Top of Input

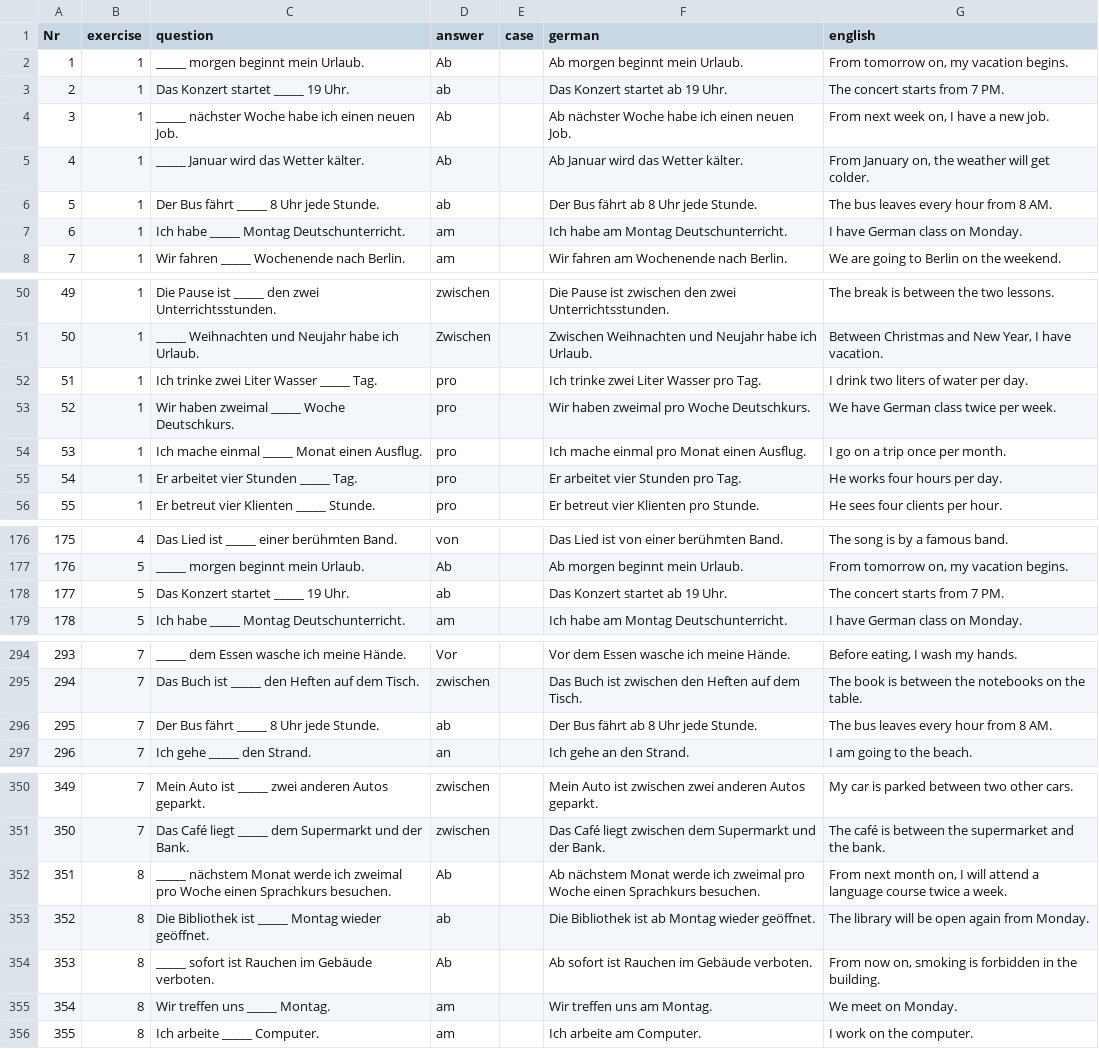
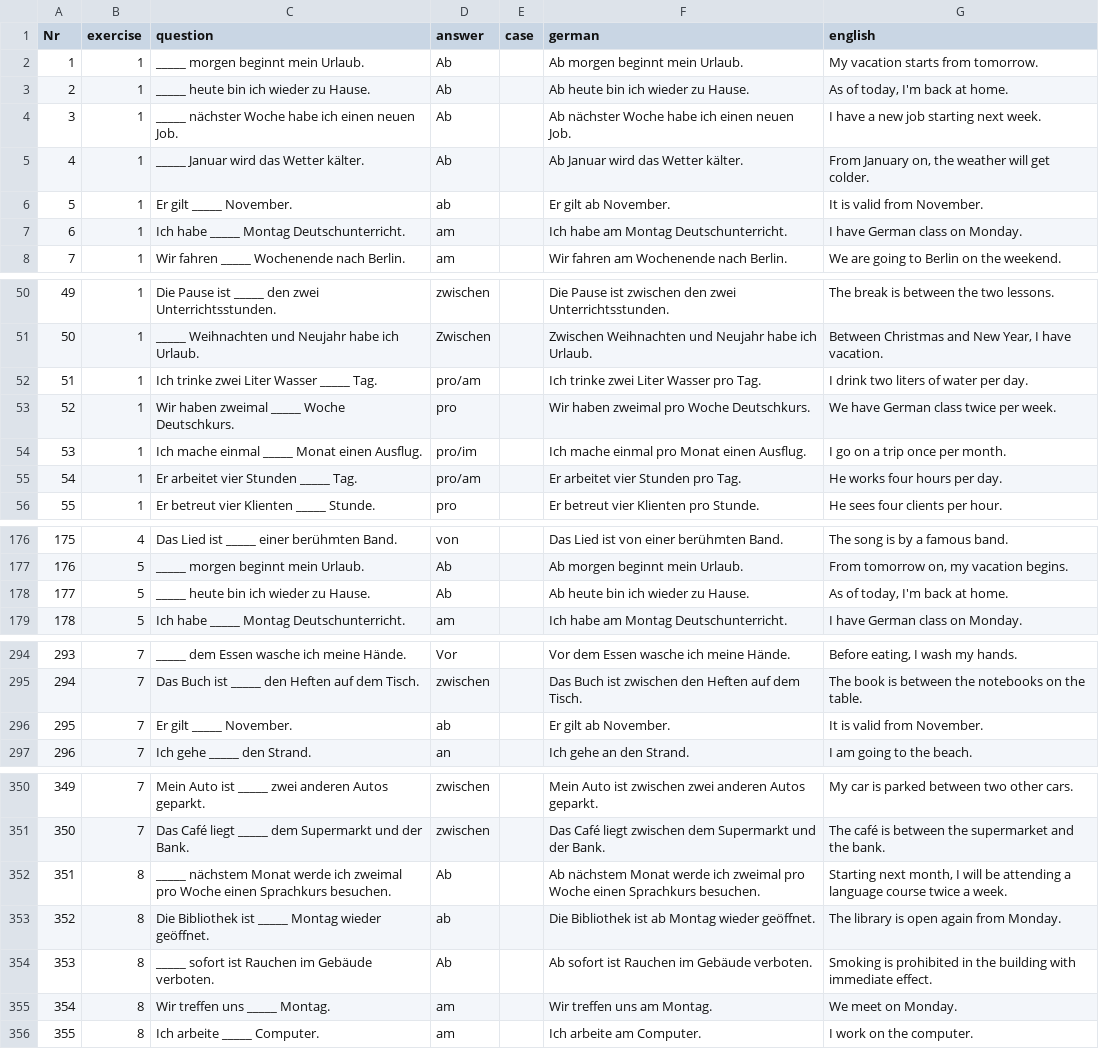
Before and after one commit to cbjcamus/Sievers-Study-Hall, a CSV file: data/datasets/praepositionen/praepositionen_grammatik.csv, drawn as a sheet; only a part is shown, gaps mark what is left out; the diff covers the shown part only.

```diff
--- a/data/datasets/praepositionen/praepositionen_grammatik.csv
+++ b/data/datasets/praepositionen/praepositionen_grammatik.csv
@@ -1,7 +1,7 @@
 Nr,exercise,question,answer,case,german,english
-1,1,_____ morgen beginnt mein Urlaub.,Ab,,Ab morgen beginnt mein Urlaub.,"From tomorrow on, my vacation begins."
-2,1,Das Konzert startet _____ 19 Uhr.,ab,,Das Konzert startet ab 19 Uhr.,The concert starts from 7 PM.
-3,1,_____ nächster Woche habe ich einen neuen Job.,Ab,,Ab nächster Woche habe ich einen neuen Job.,"From next week on, I have a new job."
+1,1,_____ morgen beginnt mein Urlaub.,Ab,,Ab morgen beginnt mein Urlaub.,My vacation starts from tomorrow.
+2,1,_____ heute bin ich wieder zu Hause.,Ab,,Ab heute bin ich wieder zu Hause.,"As of today, I'm back at home."
+3,1,_____ nächster Woche habe ich einen neuen Job.,Ab,,Ab nächster Woche habe ich einen neuen Job.,I have a new job starting next week.
 4,1,_____ Januar wird das Wetter kälter.,Ab,,Ab Januar wird das Wetter kälter.,"From January on, the weather will get colder."
-5,1,Der Bus fährt _____ 8 Uhr jede Stunde.,ab,,Der Bus fährt ab 8 Uhr jede Stunde.,The bus leaves every hour from 8 AM.
+5,1,Er gilt _____ November.,ab,,Er gilt ab November.,It is valid from November.
 6,1,Ich habe _____ Montag Deutschunterricht.,am,,Ich habe am Montag Deutschunterricht.,I have German class on Monday.
@@ -51,6 +51,6 @@ Nr,exercise,question,answer,case,german,english
 50,1,_____ Weihnachten und Neujahr habe ich Urlaub.,Zwischen,,Zwischen Weihnachten und Neujahr habe ich Urlaub.,"Between Christmas and New Year, I have vacation."
-51,1,Ich trinke zwei Liter Wasser _____ Tag.,pro,,Ich trinke zwei Liter Wasser pro Tag.,I drink two liters of water per day.
+51,1,Ich trinke zwei Liter Wasser _____ Tag.,pro/am,,Ich trinke zwei Liter Wasser pro Tag.,I drink two liters of water per day.
 52,1,Wir haben zweimal _____ Woche Deutschkurs.,pro,,Wir haben zweimal pro Woche Deutschkurs.,We have German class twice per week.
-53,1,Ich mache einmal _____ Monat einen Ausflug.,pro,,Ich mache einmal pro Monat einen Ausflug.,I go on a trip once per month.
-54,1,Er arbeitet vier Stunden _____ Tag.,pro,,Er arbeitet vier Stunden pro Tag.,He works four hours per day.
+53,1,Ich mache einmal _____ Monat einen Ausflug.,pro/im,,Ich mache einmal pro Monat einen Ausflug.,I go on a trip once per month.
+54,1,Er arbeitet vier Stunden _____ Tag.,pro/am,,Er arbeitet vier Stunden pro Tag.,He works four hours per day.
 55,1,Er betreut vier Klienten _____ Stunde.,pro,,Er betreut vier Klienten pro Stunde.,He sees four clients per hour.
@@ -177,3 +177,3 @@ Nr,exercise,question,answer,case,german,english
 176,5,_____ morgen beginnt mein Urlaub.,Ab,,Ab morgen beginnt mein Urlaub.,"From tomorrow on, my vacation begins."
-177,5,Das Konzert startet _____ 19 Uhr.,ab,,Das Konzert startet ab 19 Uhr.,The concert starts from 7 PM.
+177,5,_____ heute bin ich wieder zu Hause.,Ab,,Ab heute bin ich wieder zu Hause.,"As of today, I'm back at home."
 178,5,Ich habe _____ Montag Deutschunterricht.,am,,Ich habe am Montag Deutschunterricht.,I have German class on Monday.
@@ -295,3 +295,3 @@ Nr,exercise,question,answer,case,german,english
 294,7,Das Buch ist _____ den Heften auf dem Tisch.,zwischen,,Das Buch ist zwischen den Heften auf dem Tisch.,The book is between the notebooks on the table.
-295,7,Der Bus fährt _____ 8 Uhr jede Stunde.,ab,,Der Bus fährt ab 8 Uhr jede Stunde.,The bus leaves every hour from 8 AM.
+295,7,Er gilt _____ November.,ab,,Er gilt ab November.,It is valid from November.
 296,7,Ich gehe _____ den Strand.,an,,Ich gehe an den Strand.,I am going to the beach.
@@ -351,5 +351,5 @@ Nr,exercise,question,answer,case,german,english
 350,7,Das Café liegt _____ dem Supermarkt und der Bank.,zwischen,,Das Café liegt zwischen dem Supermarkt und der Bank.,The café is between the supermarket and the bank.
-351,8,_____ nächstem Monat werde ich zweimal pro Woche einen Sprachkurs besuchen.,Ab,,Ab nächstem Monat werde ich zweimal pro Woche einen Sprachkurs besuchen.,"From next month on, I will attend a language course twice a week."
-352,8,Die Bibliothek ist _____ Montag wieder geöffnet.,ab,,Die Bibliothek ist ab Montag wieder geöffnet.,The library will be open again from Monday.
-353,8,_____ sofort ist Rauchen im Gebäude verboten.,Ab,,Ab sofort ist Rauchen im Gebäude verboten.,"From now on, smoking is forbidden in the building."
+351,8,_____ nächstem Monat werde ich zweimal pro Woche einen Sprachkurs besuchen.,Ab,,Ab nächstem Monat werde ich zweimal pro Woche einen Sprachkurs besuchen.,"Starting next month, I will be attending a language course twice a week."
+352,8,Die Bibliothek ist _____ Montag wieder geöffnet.,ab,,Die Bibliothek ist ab Montag wieder geöffnet.,The library is open again from Monday.
+353,8,_____ sofort ist Rauchen im Gebäude verboten.,Ab,,Ab sofort ist Rauchen im Gebäude verboten.,Smoking is prohibited in the building with immediate effect.
 354,8,Wir treffen uns _____ Montag.,am,,Wir treffen uns am Montag.,We meet on Monday.
```
Also changed, not shown: 6 edited cells elsewhere in this file, data/datasets/adjektive/adjektivdeklinationen.csv, data/datasets/grammatik/adverbien.csv, 14 other files.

Bottom of Input

Repeat the records above exactly, leaving out any pictures they contain.

[Result]
Before and after one commit to cbjcamus/Sievers-Study-Hall, a CSV file: data/datasets/praepositionen/praepositionen_grammatik.csv, drawn as a sheet; only a part is shown, gaps mark what is left out; the diff covers the shown part only.

```diff
--- a/data/datasets/praepositionen/praepositionen_grammatik.csv
+++ b/data/datasets/praepositionen/praepositionen_grammatik.csv
@@ -1,7 +1,7 @@
 Nr,exercise,question,answer,case,german,english
-1,1,_____ morgen beginnt mein Urlaub.,Ab,,Ab morgen beginnt mein Urlaub.,"From tomorrow on, my vacation begins."
-2,1,Das Konzert startet _____ 19 Uhr.,ab,,Das Konzert startet ab 19 Uhr.,The concert starts from 7 PM.
-3,1,_____ nächster Woche habe ich einen neuen Job.,Ab,,Ab nächster Woche habe ich einen neuen Job.,"From next week on, I have a new job."
+1,1,_____ morgen beginnt mein Urlaub.,Ab,,Ab morgen beginnt mein Urlaub.,My vacation starts from tomorrow.
+2,1,_____ heute bin ich wieder zu Hause.,Ab,,Ab heute bin ich wieder zu Hause.,"As of today, I'm back at home."
+3,1,_____ nächster Woche habe ich einen neuen Job.,Ab,,Ab nächster Woche habe ich einen neuen Job.,I have a new job starting next week.
 4,1,_____ Januar wird das Wetter kälter.,Ab,,Ab Januar wird das Wetter kälter.,"From January on, the weather will get colder."
-5,1,Der Bus fährt _____ 8 Uhr jede Stunde.,ab,,Der Bus fährt ab 8 Uhr jede Stunde.,The bus leaves every hour from 8 AM.
+5,1,Er gilt _____ November.,ab,,Er gilt ab November.,It is valid from November.
 6,1,Ich habe _____ Montag Deutschunterricht.,am,,Ich habe am Montag Deutschunterricht.,I have German class on Monday.
@@ -51,6 +51,6 @@ Nr,exercise,question,answer,case,german,english
 50,1,_____ Weihnachten und Neujahr habe ich Urlaub.,Zwischen,,Zwischen Weihnachten und Neujahr habe ich Urlaub.,"Between Christmas and New Year, I have vacation."
-51,1,Ich trinke zwei Liter Wasser _____ Tag.,pro,,Ich trinke zwei Liter Wasser pro Tag.,I drink two liters of water per day.
+51,1,Ich trinke zwei Liter Wasser _____ Tag.,pro/am,,Ich trinke zwei Liter Wasser pro Tag.,I drink two liters of water per day.
 52,1,Wir haben zweimal _____ Woche Deutschkurs.,pro,,Wir haben zweimal pro Woche Deutschkurs.,We have German class twice per week.
-53,1,Ich mache einmal _____ Monat einen Ausflug.,pro,,Ich mache einmal pro Monat einen Ausflug.,I go on a trip once per month.
-54,1,Er arbeitet vier Stunden _____ Tag.,pro,,Er arbeitet vier Stunden pro Tag.,He works four hours per day.
+53,1,Ich mache einmal _____ Monat einen Ausflug.,pro/im,,Ich mache einmal pro Monat einen Ausflug.,I go on a trip once per month.
+54,1,Er arbeitet vier Stunden _____ Tag.,pro/am,,Er arbeitet vier Stunden pro Tag.,He works four hours per day.
 55,1,Er betreut vier Klienten _____ Stunde.,pro,,Er betreut vier Klienten pro Stunde.,He sees four clients per hour.
@@ -177,3 +177,3 @@ Nr,exercise,question,answer,case,german,english
 176,5,_____ morgen beginnt mein Urlaub.,Ab,,Ab morgen beginnt mein Urlaub.,"From tomorrow on, my vacation begins."
-177,5,Das Konzert startet _____ 19 Uhr.,ab,,Das Konzert startet ab 19 Uhr.,The concert starts from 7 PM.
+177,5,_____ heute bin ich wieder zu Hause.,Ab,,Ab heute bin ich wieder zu Hause.,"As of today, I'm back at home."
 178,5,Ich habe _____ Montag Deutschunterricht.,am,,Ich habe am Montag Deutschunterricht.,I have German class on Monday.
@@ -295,3 +295,3 @@ Nr,exercise,question,answer,case,german,english
 294,7,Das Buch ist _____ den Heften auf dem Tisch.,zwischen,,Das Buch ist zwischen den Heften auf dem Tisch.,The book is between the notebooks on the table.
-295,7,Der Bus fährt _____ 8 Uhr jede Stunde.,ab,,Der Bus fährt ab 8 Uhr jede Stunde.,The bus leaves every hour from 8 AM.
+295,7,Er gilt _____ November.,ab,,Er gilt ab November.,It is valid from November.
 296,7,Ich gehe _____ den Strand.,an,,Ich gehe an den Strand.,I am going to the beach.
@@ -351,5 +351,5 @@ Nr,exercise,question,answer,case,german,english
 350,7,Das Café liegt _____ dem Supermarkt und der Bank.,zwischen,,Das Café liegt zwischen dem Supermarkt und der Bank.,The café is between the supermarket and the bank.
-351,8,_____ nächstem Monat werde ich zweimal pro Woche einen Sprachkurs besuchen.,Ab,,Ab nächstem Monat werde ich zweimal pro Woche einen Sprachkurs besuchen.,"From next month on, I will attend a language course twice a week."
-352,8,Die Bibliothek ist _____ Montag wieder geöffnet.,ab,,Die Bibliothek ist ab Montag wieder geöffnet.,The library will be open again from Monday.
-353,8,_____ sofort ist Rauchen im Gebäude verboten.,Ab,,Ab sofort ist Rauchen im Gebäude verboten.,"From now on, smoking is forbidden in the building."
+351,8,_____ nächstem Monat werde ich zweimal pro Woche einen Sprachkurs besuchen.,Ab,,Ab nächstem Monat werde ich zweimal pro Woche einen Sprachkurs besuchen.,"Starting next month, I will be attending a language course twice a week."
+352,8,Die Bibliothek ist _____ Montag wieder geöffnet.,ab,,Die Bibliothek ist ab Montag wieder geöffnet.,The library is open again from Monday.
+353,8,_____ sofort ist Rauchen im Gebäude verboten.,Ab,,Ab sofort ist Rauchen im Gebäude verboten.,Smoking is prohibited in the building with immediate effect.
 354,8,Wir treffen uns _____ Montag.,am,,Wir treffen uns am Montag.,We meet on Monday.
```
Also changed, not shown: 6 edited cells elsewhere in this file, data/datasets/adjektive/adjektivdeklinationen.csv, data/datasets/grammatik/adverbien.csv, 14 other files.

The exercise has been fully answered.